━━━━━ Provided records ━━━━━

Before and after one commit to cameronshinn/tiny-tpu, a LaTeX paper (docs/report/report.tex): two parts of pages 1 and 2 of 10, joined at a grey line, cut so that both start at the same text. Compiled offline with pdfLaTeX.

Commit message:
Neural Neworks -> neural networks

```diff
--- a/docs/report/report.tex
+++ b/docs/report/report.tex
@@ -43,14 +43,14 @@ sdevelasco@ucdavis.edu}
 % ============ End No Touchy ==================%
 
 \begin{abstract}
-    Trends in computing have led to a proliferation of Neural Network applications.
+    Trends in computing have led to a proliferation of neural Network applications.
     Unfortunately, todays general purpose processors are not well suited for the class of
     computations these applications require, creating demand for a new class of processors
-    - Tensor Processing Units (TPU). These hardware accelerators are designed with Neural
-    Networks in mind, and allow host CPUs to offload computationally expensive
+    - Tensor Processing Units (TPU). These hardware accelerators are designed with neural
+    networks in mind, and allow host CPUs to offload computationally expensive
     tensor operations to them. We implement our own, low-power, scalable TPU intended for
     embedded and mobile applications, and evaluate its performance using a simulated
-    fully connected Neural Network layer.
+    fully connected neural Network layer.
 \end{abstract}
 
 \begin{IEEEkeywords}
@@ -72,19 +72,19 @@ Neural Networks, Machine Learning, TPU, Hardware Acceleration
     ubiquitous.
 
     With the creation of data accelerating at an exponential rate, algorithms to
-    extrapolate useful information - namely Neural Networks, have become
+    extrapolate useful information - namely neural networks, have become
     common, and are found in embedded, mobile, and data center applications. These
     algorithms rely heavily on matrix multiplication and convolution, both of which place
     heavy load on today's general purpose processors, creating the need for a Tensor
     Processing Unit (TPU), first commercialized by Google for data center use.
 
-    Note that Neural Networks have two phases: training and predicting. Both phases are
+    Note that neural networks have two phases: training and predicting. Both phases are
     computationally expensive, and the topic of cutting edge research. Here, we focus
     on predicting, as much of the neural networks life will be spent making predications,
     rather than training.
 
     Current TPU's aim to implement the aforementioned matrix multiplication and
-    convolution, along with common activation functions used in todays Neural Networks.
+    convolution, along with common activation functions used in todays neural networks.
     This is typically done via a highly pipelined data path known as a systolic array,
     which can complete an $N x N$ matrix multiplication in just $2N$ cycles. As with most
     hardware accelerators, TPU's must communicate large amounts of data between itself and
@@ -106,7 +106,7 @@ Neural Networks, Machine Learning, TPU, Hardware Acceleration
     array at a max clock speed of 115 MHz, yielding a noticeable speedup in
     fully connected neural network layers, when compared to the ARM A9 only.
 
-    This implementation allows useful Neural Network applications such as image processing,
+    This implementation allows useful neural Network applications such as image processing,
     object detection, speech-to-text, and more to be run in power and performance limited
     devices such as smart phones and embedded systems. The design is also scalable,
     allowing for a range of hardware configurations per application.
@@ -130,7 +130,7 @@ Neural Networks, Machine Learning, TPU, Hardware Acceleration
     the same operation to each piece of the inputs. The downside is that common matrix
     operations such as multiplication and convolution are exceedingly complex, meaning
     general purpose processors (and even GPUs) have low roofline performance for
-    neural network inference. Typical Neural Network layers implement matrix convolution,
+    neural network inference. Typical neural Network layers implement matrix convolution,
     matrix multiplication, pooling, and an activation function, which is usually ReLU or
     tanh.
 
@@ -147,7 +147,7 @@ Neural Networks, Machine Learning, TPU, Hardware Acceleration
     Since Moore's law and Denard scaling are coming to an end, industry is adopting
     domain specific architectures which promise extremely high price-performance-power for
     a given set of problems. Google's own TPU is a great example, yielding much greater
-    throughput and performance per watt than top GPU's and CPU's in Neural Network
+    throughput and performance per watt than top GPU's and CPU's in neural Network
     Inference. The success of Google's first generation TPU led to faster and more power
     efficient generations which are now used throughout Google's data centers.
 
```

━━━━━

- **Directions**: Every record above needs to be repeated word for word.

- **Reply to the exercise**:
Before and after one commit to cameronshinn/tiny-tpu, a LaTeX paper (docs/report/report.tex): two parts of pages 1 and 2 of 10, joined at a grey line, cut so that both start at the same text. Compiled offline with pdfLaTeX.

Commit message:
Neural Neworks -> neural networks

```diff
--- a/docs/report/report.tex
+++ b/docs/report/report.tex
@@ -43,14 +43,14 @@ sdevelasco@ucdavis.edu}
 % ============ End No Touchy ==================%
 
 \begin{abstract}
-    Trends in computing have led to a proliferation of Neural Network applications.
+    Trends in computing have led to a proliferation of neural Network applications.
     Unfortunately, todays general purpose processors are not well suited for the class of
     computations these applications require, creating demand for a new class of processors
-    - Tensor Processing Units (TPU). These hardware accelerators are designed with Neural
-    Networks in mind, and allow host CPUs to offload computationally expensive
+    - Tensor Processing Units (TPU). These hardware accelerators are designed with neural
+    networks in mind, and allow host CPUs to offload computationally expensive
     tensor operations to them. We implement our own, low-power, scalable TPU intended for
     embedded and mobile applications, and evaluate its performance using a simulated
-    fully connected Neural Network layer.
+    fully connected neural Network layer.
 \end{abstract}
 
 \begin{IEEEkeywords}
@@ -72,19 +72,19 @@ Neural Networks, Machine Learning, TPU, Hardware Acceleration
     ubiquitous.
 
     With the creation of data accelerating at an exponential rate, algorithms to
-    extrapolate useful information - namely Neural Networks, have become
+    extrapolate useful information - namely neural networks, have become
     common, and are found in embedded, mobile, and data center applications. These
     algorithms rely heavily on matrix multiplication and convolution, both of which place
     heavy load on today's general purpose processors, creating the need for a Tensor
     Processing Unit (TPU), first commercialized by Google for data center use.
 
-    Note that Neural Networks have two phases: training and predicting. Both phases are
+    Note that neural networks have two phases: training and predicting. Both phases are
     computationally expensive, and the topic of cutting edge research. Here, we focus
     on predicting, as much of the neural networks life will be spent making predications,
     rather than training.
 
     Current TPU's aim to implement the aforementioned matrix multiplication and
-    convolution, along with common activation functions used in todays Neural Networks.
+    convolution, along with common activation functions used in todays neural networks.
     This is typically done via a highly pipelined data path known as a systolic array,
     which can complete an $N x N$ matrix multiplication in just $2N$ cycles. As with most
     hardware accelerators, TPU's must communicate large amounts of data between itself and
@@ -106,7 +106,7 @@ Neural Networks, Machine Learning, TPU, Hardware Acceleration
     array at a max clock speed of 115 MHz, yielding a noticeable speedup in
     fully connected neural network layers, when compared to the ARM A9 only.
 
-    This implementation allows useful Neural Network applications such as image processing,
+    This implementation allows useful neural Network applications such as image processing,
     object detection, speech-to-text, and more to be run in power and performance limited
     devices such as smart phones and embedded systems. The design is also scalable,
     allowing for a range of hardware configurations per application.
@@ -130,7 +130,7 @@ Neural Networks, Machine Learning, TPU, Hardware Acceleration
     the same operation to each piece of the inputs. The downside is that common matrix
     operations such as multiplication and convolution are exceedingly complex, meaning
     general purpose processors (and even GPUs) have low roofline performance for
-    neural network inference. Typical Neural Network layers implement matrix convolution,
+    neural network inference. Typical neural Network layers implement matrix convolution,
     matrix multiplication, pooling, and an activation function, which is usually ReLU or
     tanh.
 
@@ -147,7 +147,7 @@ Neural Networks, Machine Learning, TPU, Hardware Acceleration
     Since Moore's law and Denard scaling are coming to an end, industry is adopting
     domain specific architectures which promise extremely high price-performance-power for
     a given set of problems. Google's own TPU is a great example, yielding much greater
-    throughput and performance per watt than top GPU's and CPU's in Neural Network
+    throughput and performance per watt than top GPU's and CPU's in neural Network
     Inference. The success of Google's first generation TPU led to faster and more power
     efficient generations which are now used throughout Google's data centers.
 
```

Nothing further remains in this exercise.